---- SUPPLIED ENTRIES

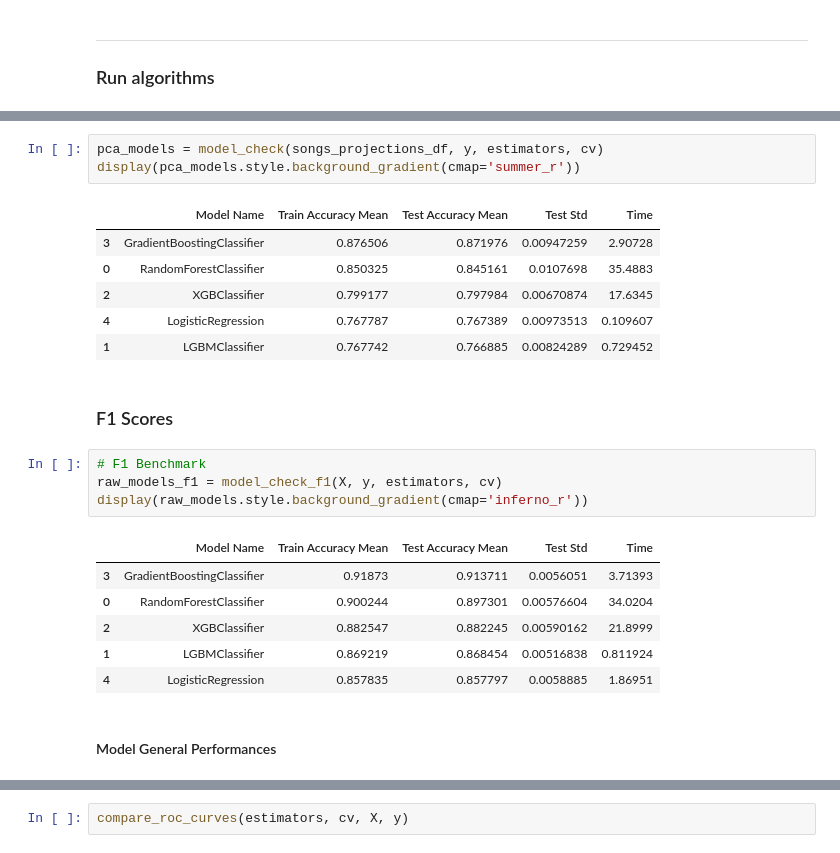
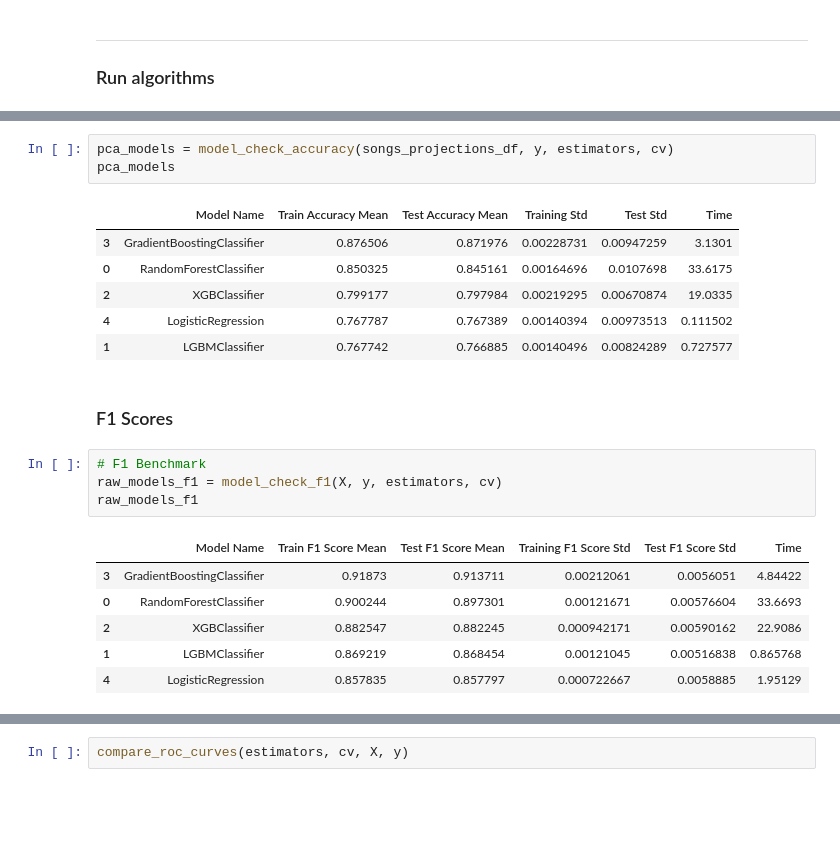
Before and after one commit to cristobalza/spotify_my_songs_classifier, a Jupyter notebook: my_songs_models.ipynb, the cells around one changed output, grey strips where cells are left out. Cells and saved outputs as stored; diff of their text form; blank space fills up the shorter version.

```diff
--- a/my_songs_models.ipynb
+++ b/my_songs_models.ipynb
@@ -631,25 +688,23 @@ display(raw_models.style.background_gradient(cmap='summer_r'))
 # %%
-pca_models = model_check(songs_projections_df, y, estimators, cv)
-display(pca_models.style.background_gradient(cmap='summer_r'))
+pca_models = model_check_accuracy(songs_projections_df, y, estimators, cv)
+pca_models
 # %% [output]
-|  | Model Name | Train Accuracy Mean | Test Accuracy Mean | Test Std | Time |
-| 3 | GradientBoostingClassifier | 0.876506 | 0.871976 | 0.00947259 | 2.90728 |
-| 0 | RandomForestClassifier | 0.850325 | 0.845161 | 0.0107698 | 35.4883 |
-| 2 | XGBClassifier | 0.799177 | 0.797984 | 0.00670874 | 17.6345 |
-| 4 | LogisticRegression | 0.767787 | 0.767389 | 0.00973513 | 0.109607 |
-| 1 | LGBMClassifier | 0.767742 | 0.766885 | 0.00824289 | 0.729452 |
+|  | Model Name | Train Accuracy Mean | Test Accuracy Mean | Training Std | Test Std | Time |
+| 3 | GradientBoostingClassifier | 0.876506 | 0.871976 | 0.00228731 | 0.00947259 | 3.1301 |
+| 0 | RandomForestClassifier | 0.850325 | 0.845161 | 0.00164696 | 0.0107698 | 33.6175 |
+| 2 | XGBClassifier | 0.799177 | 0.797984 | 0.00219295 | 0.00670874 | 19.0335 |
+| 4 | LogisticRegression | 0.767787 | 0.767389 | 0.00140394 | 0.00973513 | 0.111502 |
+| 1 | LGBMClassifier | 0.767742 | 0.766885 | 0.00140496 | 0.00824289 | 0.727577 |
 # %% [markdown]
 ### F1 Scores
 # %%
 # F1 Benchmark
 raw_models_f1 = model_check_f1(X, y, estimators, cv)
-display(raw_models.style.background_gradient(cmap='inferno_r'))
+raw_models_f1
 # %% [output]
-|  | Model Name | Train Accuracy Mean | Test Accuracy Mean | Test Std | Time |
-| 3 | GradientBoostingClassifier | 0.91873 | 0.913711 | 0.0056051 | 3.71393 |
-| 0 | RandomForestClassifier | 0.900244 | 0.897301 | 0.00576604 | 34.0204 |
-| 2 | XGBClassifier | 0.882547 | 0.882245 | 0.00590162 | 21.8999 |
-| 1 | LGBMClassifier | 0.869219 | 0.868454 | 0.00516838 | 0.811924 |
-| 4 | LogisticRegression | 0.857835 | 0.857797 | 0.0058885 | 1.86951 |
+|  | Model Name | Train F1 Score Mean | Test F1 Score Mean | Training F1 Score Std | Test F1 Score Std | Time |
+| 3 | GradientBoostingClassifier | 0.91873 | 0.913711 | 0.00212061 | 0.0056051 | 4.84422 |
+| 0 | RandomForestClassifier | 0.900244 | 0.897301 | 0.00121671 | 0.00576604 | 33.6693 |
+| 2 | XGBClassifier | 0.882547 | 0.882245 | 0.000942171 | 0.00590162 | 22.9086 |
+| 1 | LGBMClassifier | 0.869219 | 0.868454 | 0.00121045 | 0.00516838 | 0.865768 |
+| 4 | LogisticRegression | 0.857835 | 0.857797 | 0.000722667 | 0.0058885 | 1.95129 |
-# %% [markdown]
-#### Model General Performances
```
Also changed, not shown: parts of 17 cells of this notebook.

--------

**PROBLEM:**
Each line above that contains the string "Name" counts once; give the number of such lines and nothing more.

**EXERCISE SOLUTION:**
4